So who exactly is Bela Bhatia?
- Bela Bhatia is a TISS graduate in Social Work who later went on to do her PhD at the University of Cambridge and has been a top academic with several of her papers published in top journals. She has also been at the forefront of several human rights and civil rights initiatives across India.
- As a journalist, she has covered the most important moments in post-Independence Indian history from the Narmada Bachao Andolan to the Bathani Tola massacre, from the Shramjeevi Samaj to rapes by paramilitary forces in Bastar.
- Apart from that, she has formerly served on a Planning Commission-appointed panel to look at governance challenges in areas of the Maoist rebellion.
Why is she being targeted?
Ever since Bela helped tribal women register an FIR against security personnel for gang rape and sexual assault last year, she has come to the notice of the local groups. (Also police-sponsored groups such as Samajik Ekta Manch )
“We were helping the tribals with the legal processes, along with human rights activists. Three rapes involving sexual assault and beating by security personnel and the police, with the testimonies of the women have been submitted to the collector,” Ms Bhatia was quoted as saying to Hindu.
Since she was the main complainant, pressure has been mounting on her. The group also targeted
Protesting against her, a group of people on Saturday shouted slogans and distributed pamphlets to her neighbours with incendiary messages: “Know the woman who lives next to you. Bela Bhatia, who is a pimp of Naxalites.“
This incident has been the latest one in the crackdown on journalists, activists, and scholars, who question how the security forces combat the Naxal insurgency.
Recently she wrote an open letter in which she explains her long engagement with Bastar and defiantly says that she won’t leave the place.
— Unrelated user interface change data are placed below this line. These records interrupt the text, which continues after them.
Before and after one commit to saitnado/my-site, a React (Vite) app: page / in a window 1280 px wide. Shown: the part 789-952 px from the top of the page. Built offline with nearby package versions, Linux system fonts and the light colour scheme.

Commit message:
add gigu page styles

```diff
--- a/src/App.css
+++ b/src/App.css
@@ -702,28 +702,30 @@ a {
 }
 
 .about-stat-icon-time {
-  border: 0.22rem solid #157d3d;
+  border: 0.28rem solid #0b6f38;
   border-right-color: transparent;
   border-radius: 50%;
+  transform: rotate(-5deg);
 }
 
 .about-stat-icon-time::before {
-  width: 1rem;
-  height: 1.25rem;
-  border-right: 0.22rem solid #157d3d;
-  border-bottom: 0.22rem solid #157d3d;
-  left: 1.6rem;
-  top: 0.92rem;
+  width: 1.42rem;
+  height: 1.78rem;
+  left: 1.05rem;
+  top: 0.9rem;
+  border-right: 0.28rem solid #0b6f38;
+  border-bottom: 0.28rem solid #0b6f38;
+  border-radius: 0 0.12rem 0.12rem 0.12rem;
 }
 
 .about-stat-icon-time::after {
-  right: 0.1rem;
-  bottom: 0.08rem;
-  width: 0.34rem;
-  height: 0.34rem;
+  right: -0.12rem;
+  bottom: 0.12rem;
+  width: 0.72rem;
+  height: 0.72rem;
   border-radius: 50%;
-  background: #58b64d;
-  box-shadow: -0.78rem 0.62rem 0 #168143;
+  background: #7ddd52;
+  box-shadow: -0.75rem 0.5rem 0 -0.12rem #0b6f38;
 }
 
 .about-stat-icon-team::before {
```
Here are some excerpts:
- If somebody says you are a Naxal, does that make you one? Would you leave your place just because somebody wants you to? All of us are aware of the ongoing war between the government and the Maoists in Bastar.
- The smell of gunpowder barely reaches cities like Jagdalpur but war is an everyday reality for Adivasis living in the hinterland. You can imagine the plight of people who are caught in the crossfire between Maoists and security forces for a decade.
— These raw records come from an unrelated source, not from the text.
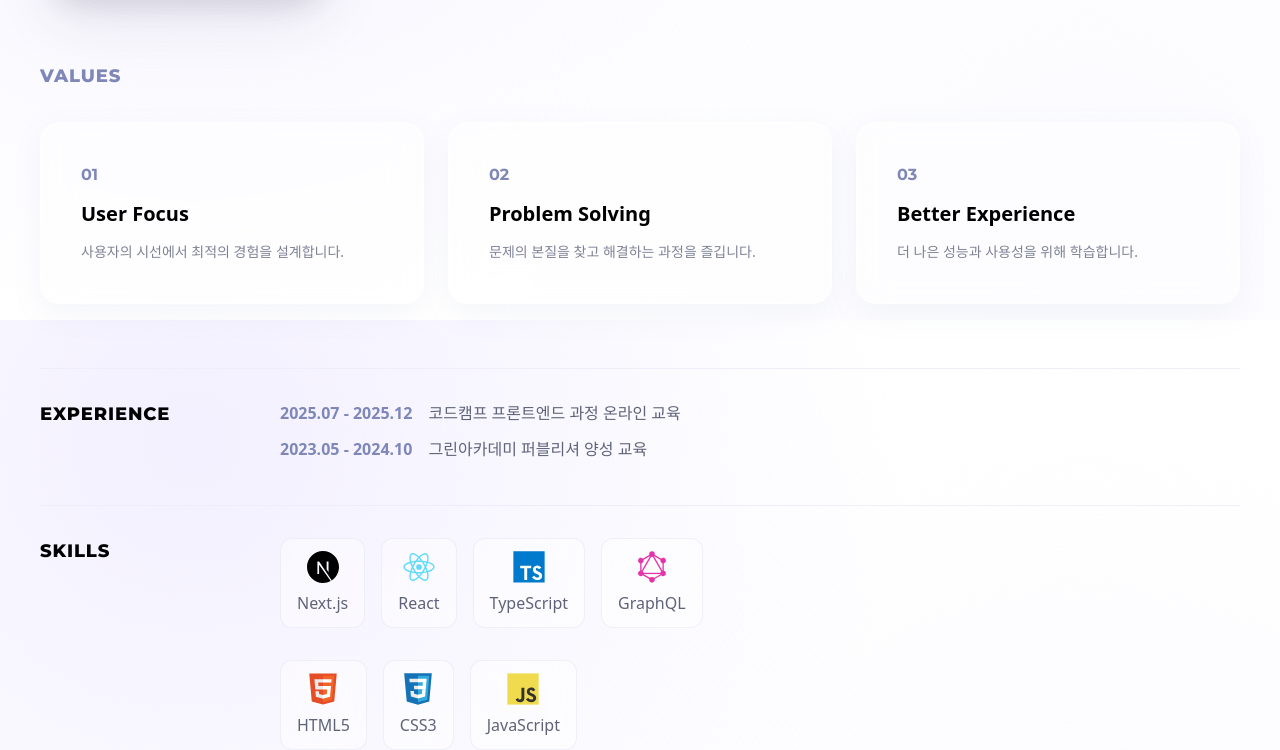
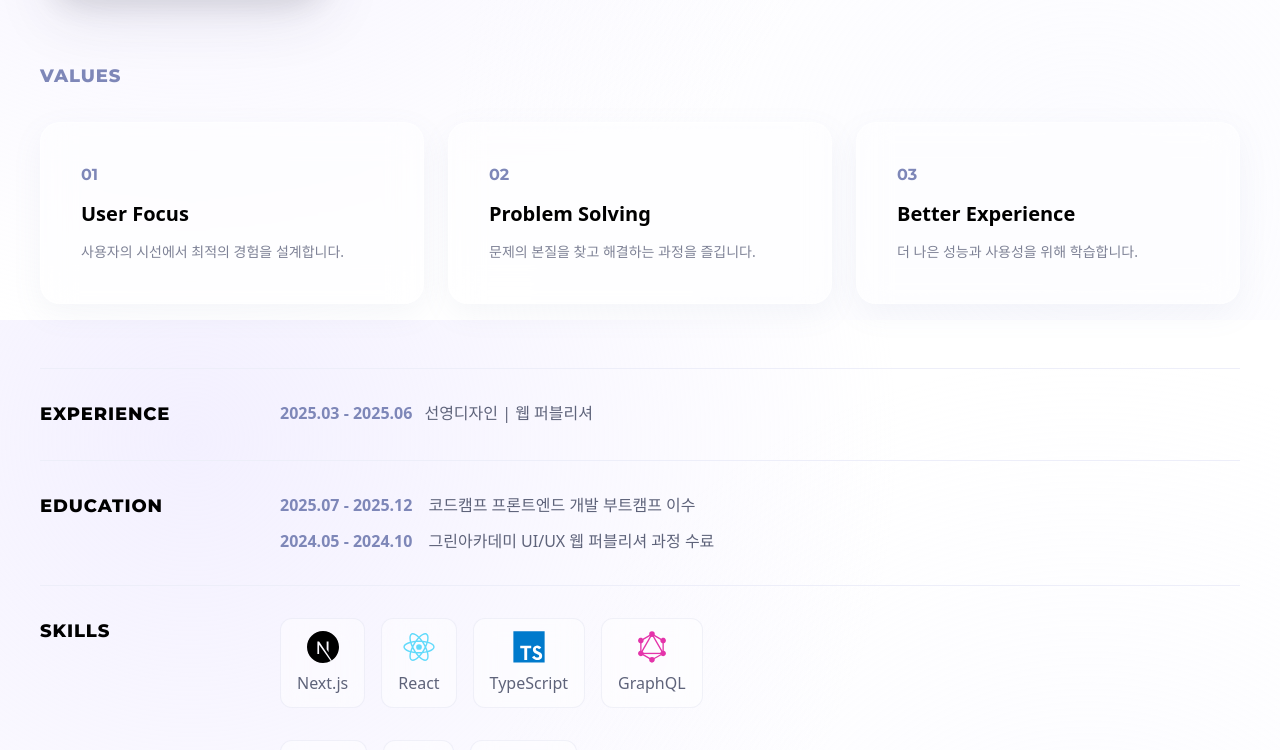
Before and after one commit to sub1n17/frontend-portfolio, a Next.js app: page /about in a window 1280 px wide. Shown: the part 480-1230 px from the top of the page. Built offline with nearby package versions, Linux system fonts and the light colour scheme; a web font is replaced by a local one.

Commit message:
style: 경력 및 교육 내용 수정

```diff
--- a/src/components/about/InfoSection/index.tsx
+++ b/src/components/about/InfoSection/index.tsx
@@ -9,12 +9,21 @@ export default function InfoSection() {
                     <div className={style.label}>Experience</div>
                     <div className={style.exp_content}>
                         <div>
+                            <span className={style.period}>2025.03 - 2025.06</span>선영디자인 | 웹
+                            퍼블리셔
+                        </div>
+                    </div>
+                </div>
+                <div className={style.info_item}>
+                    <div className={style.label}>Education</div>
+                    <div className={style.exp_content}>
+                        <div>
                             <span className={style.period}>2025.07 - 2025.12</span> 코드캠프
-                            프론트엔드 과정 온라인 교육
+                            프론트엔드 개발 부트캠프 이수
                         </div>
                         <div>
-                            <span className={style.period}>2023.05 - 2024.10</span> 그린아카데미
-                            퍼블리셔 양성 교육
+                            <span className={style.period}>2024.05 - 2024.10</span> 그린아카데미
+                            UI/UX 웹 퍼블리셔 과정 수료
                         </div>
                     </div>
                 </div>
--- a/src/components/about/InfoSection/styles.module.css
+++ b/src/components/about/InfoSection/styles.module.css
@@ -21,6 +21,10 @@
     margin-bottom: var(--space-12);
     color: var(--color-text-90);
     font-weight: var(--weight-500);
+}
+
+.exp_content div:last-child {
+    margin-bottom: 0;
 }
 
 .period {
```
- I have earned Ph.D. degree from the Cambridge University on the topic ‘Naxalite Movement In Central Bihar.’ I had chosen this topic because I wanted to understand why some citizens of a democratic nation were forced to pick up arms against the state.
- I find it strange that people insisting on the implementation of the law are being labelled “Maoists”
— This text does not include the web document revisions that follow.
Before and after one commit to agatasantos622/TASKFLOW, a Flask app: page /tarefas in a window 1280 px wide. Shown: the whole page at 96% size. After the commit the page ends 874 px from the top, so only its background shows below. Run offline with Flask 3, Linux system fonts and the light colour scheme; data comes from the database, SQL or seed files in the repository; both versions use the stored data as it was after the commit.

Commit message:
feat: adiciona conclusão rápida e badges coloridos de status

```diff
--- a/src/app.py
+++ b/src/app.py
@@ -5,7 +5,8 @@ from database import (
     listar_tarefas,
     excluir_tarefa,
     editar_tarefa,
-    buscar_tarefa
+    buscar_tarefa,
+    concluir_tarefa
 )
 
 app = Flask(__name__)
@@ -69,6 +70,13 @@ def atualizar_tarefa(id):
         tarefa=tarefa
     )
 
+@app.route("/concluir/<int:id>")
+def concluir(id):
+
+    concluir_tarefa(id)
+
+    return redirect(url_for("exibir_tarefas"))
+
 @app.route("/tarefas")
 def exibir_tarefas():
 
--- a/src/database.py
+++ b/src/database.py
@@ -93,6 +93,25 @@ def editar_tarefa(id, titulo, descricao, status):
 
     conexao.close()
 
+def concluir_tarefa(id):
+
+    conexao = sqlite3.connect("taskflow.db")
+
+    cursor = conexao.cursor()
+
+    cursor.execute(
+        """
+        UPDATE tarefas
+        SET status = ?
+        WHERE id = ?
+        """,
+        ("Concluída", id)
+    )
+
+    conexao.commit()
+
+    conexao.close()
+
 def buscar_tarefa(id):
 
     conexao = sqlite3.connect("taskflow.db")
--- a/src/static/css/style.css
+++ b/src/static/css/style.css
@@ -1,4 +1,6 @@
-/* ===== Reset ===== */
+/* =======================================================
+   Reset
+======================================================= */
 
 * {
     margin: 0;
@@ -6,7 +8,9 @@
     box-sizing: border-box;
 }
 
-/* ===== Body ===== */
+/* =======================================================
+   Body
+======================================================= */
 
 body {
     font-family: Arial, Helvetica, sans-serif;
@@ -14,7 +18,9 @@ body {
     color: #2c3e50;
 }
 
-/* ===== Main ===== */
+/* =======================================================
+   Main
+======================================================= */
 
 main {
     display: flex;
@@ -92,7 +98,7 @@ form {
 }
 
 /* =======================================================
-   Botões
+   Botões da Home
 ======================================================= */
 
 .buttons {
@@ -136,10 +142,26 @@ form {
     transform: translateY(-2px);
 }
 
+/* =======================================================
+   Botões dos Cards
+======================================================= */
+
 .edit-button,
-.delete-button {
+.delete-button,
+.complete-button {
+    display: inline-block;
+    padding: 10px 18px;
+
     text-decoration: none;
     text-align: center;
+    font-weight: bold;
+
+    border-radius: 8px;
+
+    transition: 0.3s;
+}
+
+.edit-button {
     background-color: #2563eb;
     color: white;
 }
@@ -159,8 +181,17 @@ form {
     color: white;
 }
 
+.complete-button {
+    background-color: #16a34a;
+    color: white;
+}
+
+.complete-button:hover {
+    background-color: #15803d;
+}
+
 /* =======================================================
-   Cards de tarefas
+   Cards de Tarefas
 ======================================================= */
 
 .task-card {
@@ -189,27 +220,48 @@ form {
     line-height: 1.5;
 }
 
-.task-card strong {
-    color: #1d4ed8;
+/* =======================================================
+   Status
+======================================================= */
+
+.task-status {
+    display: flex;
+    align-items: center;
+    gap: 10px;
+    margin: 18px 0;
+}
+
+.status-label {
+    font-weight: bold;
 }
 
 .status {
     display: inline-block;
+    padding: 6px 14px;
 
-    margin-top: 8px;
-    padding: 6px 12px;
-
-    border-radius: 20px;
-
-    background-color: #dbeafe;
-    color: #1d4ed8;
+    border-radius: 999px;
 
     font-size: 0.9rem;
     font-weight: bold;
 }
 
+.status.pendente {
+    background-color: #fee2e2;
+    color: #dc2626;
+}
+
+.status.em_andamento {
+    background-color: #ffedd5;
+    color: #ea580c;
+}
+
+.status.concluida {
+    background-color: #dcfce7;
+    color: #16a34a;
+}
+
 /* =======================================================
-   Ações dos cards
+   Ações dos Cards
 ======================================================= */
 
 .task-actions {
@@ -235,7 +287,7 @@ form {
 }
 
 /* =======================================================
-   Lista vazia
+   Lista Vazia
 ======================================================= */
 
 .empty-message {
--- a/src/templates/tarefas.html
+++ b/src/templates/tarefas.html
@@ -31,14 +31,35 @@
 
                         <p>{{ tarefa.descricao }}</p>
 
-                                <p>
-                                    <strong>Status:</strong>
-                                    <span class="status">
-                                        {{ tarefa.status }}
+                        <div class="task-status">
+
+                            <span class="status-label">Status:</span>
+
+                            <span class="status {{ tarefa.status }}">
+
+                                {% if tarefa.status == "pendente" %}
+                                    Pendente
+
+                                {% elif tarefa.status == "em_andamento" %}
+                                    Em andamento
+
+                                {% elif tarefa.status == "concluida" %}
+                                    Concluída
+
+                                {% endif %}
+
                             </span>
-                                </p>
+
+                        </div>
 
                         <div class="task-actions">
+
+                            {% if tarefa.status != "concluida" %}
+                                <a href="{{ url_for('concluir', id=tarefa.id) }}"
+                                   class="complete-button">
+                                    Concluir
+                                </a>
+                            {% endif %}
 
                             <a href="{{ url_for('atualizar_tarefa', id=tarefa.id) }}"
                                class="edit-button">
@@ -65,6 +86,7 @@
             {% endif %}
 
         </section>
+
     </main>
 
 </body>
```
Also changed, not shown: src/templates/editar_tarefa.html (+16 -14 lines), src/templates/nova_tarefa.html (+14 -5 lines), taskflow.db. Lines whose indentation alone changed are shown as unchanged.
- I had come to Bastar to stay. I will try to remain in the district despite everything that has happened. Democracy is not merely a system of governance. It is also a value system. Democracy aims for a society where there is no oppressor and the oppressed. It means a society where everybody has freedom of speech.
(Feature image source: Youtube Video Screenshot)